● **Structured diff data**
===============

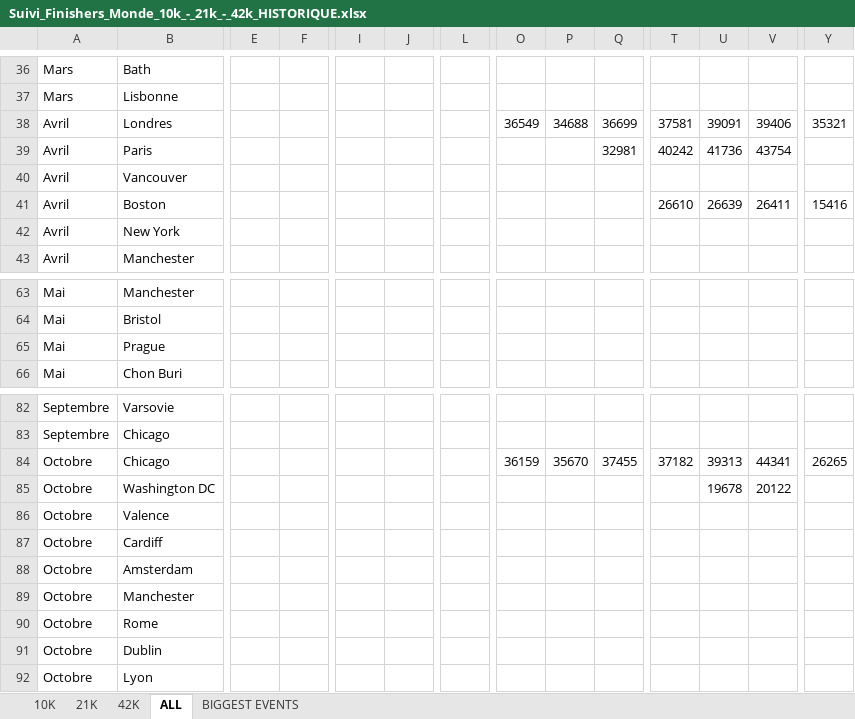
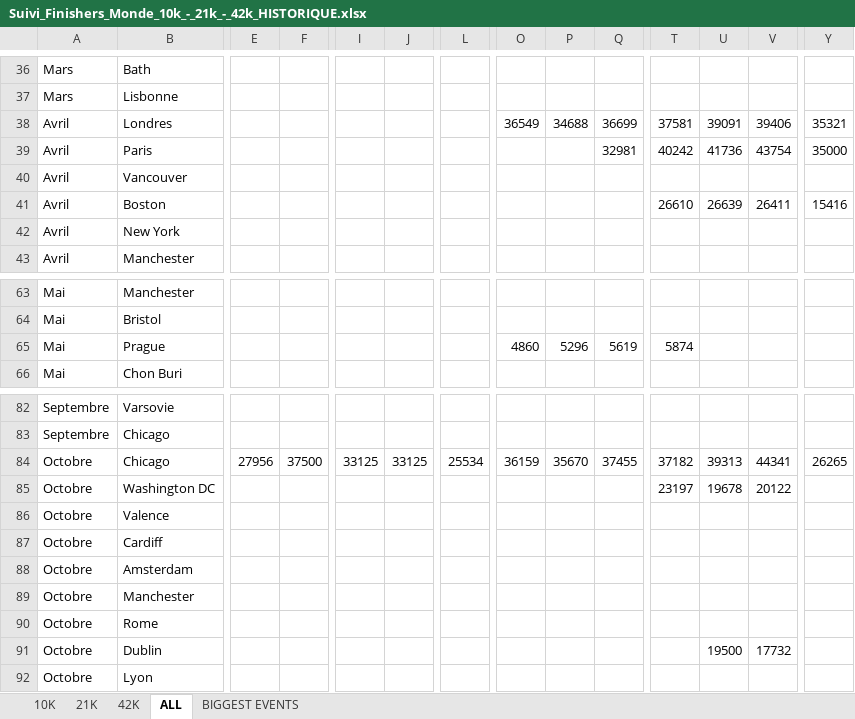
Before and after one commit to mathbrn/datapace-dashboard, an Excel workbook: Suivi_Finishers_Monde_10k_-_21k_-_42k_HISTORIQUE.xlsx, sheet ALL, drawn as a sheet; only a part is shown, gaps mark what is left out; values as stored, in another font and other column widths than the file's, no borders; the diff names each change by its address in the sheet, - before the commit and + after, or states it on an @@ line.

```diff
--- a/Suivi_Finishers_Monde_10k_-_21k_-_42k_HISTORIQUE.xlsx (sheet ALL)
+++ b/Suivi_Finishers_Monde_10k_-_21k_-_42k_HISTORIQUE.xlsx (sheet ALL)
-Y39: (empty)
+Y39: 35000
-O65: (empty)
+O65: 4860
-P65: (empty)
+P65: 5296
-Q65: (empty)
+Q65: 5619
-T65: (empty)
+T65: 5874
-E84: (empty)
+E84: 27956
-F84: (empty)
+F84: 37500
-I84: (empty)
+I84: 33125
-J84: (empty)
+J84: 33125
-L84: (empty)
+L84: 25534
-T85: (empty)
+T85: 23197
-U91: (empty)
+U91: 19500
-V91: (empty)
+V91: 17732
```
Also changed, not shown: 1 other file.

===============

● **What is being asked**
Please restate the entries word for word. Skip the pictures.

● **Reply to the task**
Before and after one commit to mathbrn/datapace-dashboard, an Excel workbook: Suivi_Finishers_Monde_10k_-_21k_-_42k_HISTORIQUE.xlsx, sheet ALL, drawn as a sheet; only a part is shown, gaps mark what is left out; values as stored, in another font and other column widths than the file's, no borders; the diff names each change by its address in the sheet, - before the commit and + after, or states it on an @@ line.

```diff
--- a/Suivi_Finishers_Monde_10k_-_21k_-_42k_HISTORIQUE.xlsx (sheet ALL)
+++ b/Suivi_Finishers_Monde_10k_-_21k_-_42k_HISTORIQUE.xlsx (sheet ALL)
-Y39: (empty)
+Y39: 35000
-O65: (empty)
+O65: 4860
-P65: (empty)
+P65: 5296
-Q65: (empty)
+Q65: 5619
-T65: (empty)
+T65: 5874
-E84: (empty)
+E84: 27956
-F84: (empty)
+F84: 37500
-I84: (empty)
+I84: 33125
-J84: (empty)
+J84: 33125
-L84: (empty)
+L84: 25534
-T85: (empty)
+T85: 23197
-U91: (empty)
+U91: 19500
-V91: (empty)
+V91: 17732
```
Also changed, not shown: 1 other file.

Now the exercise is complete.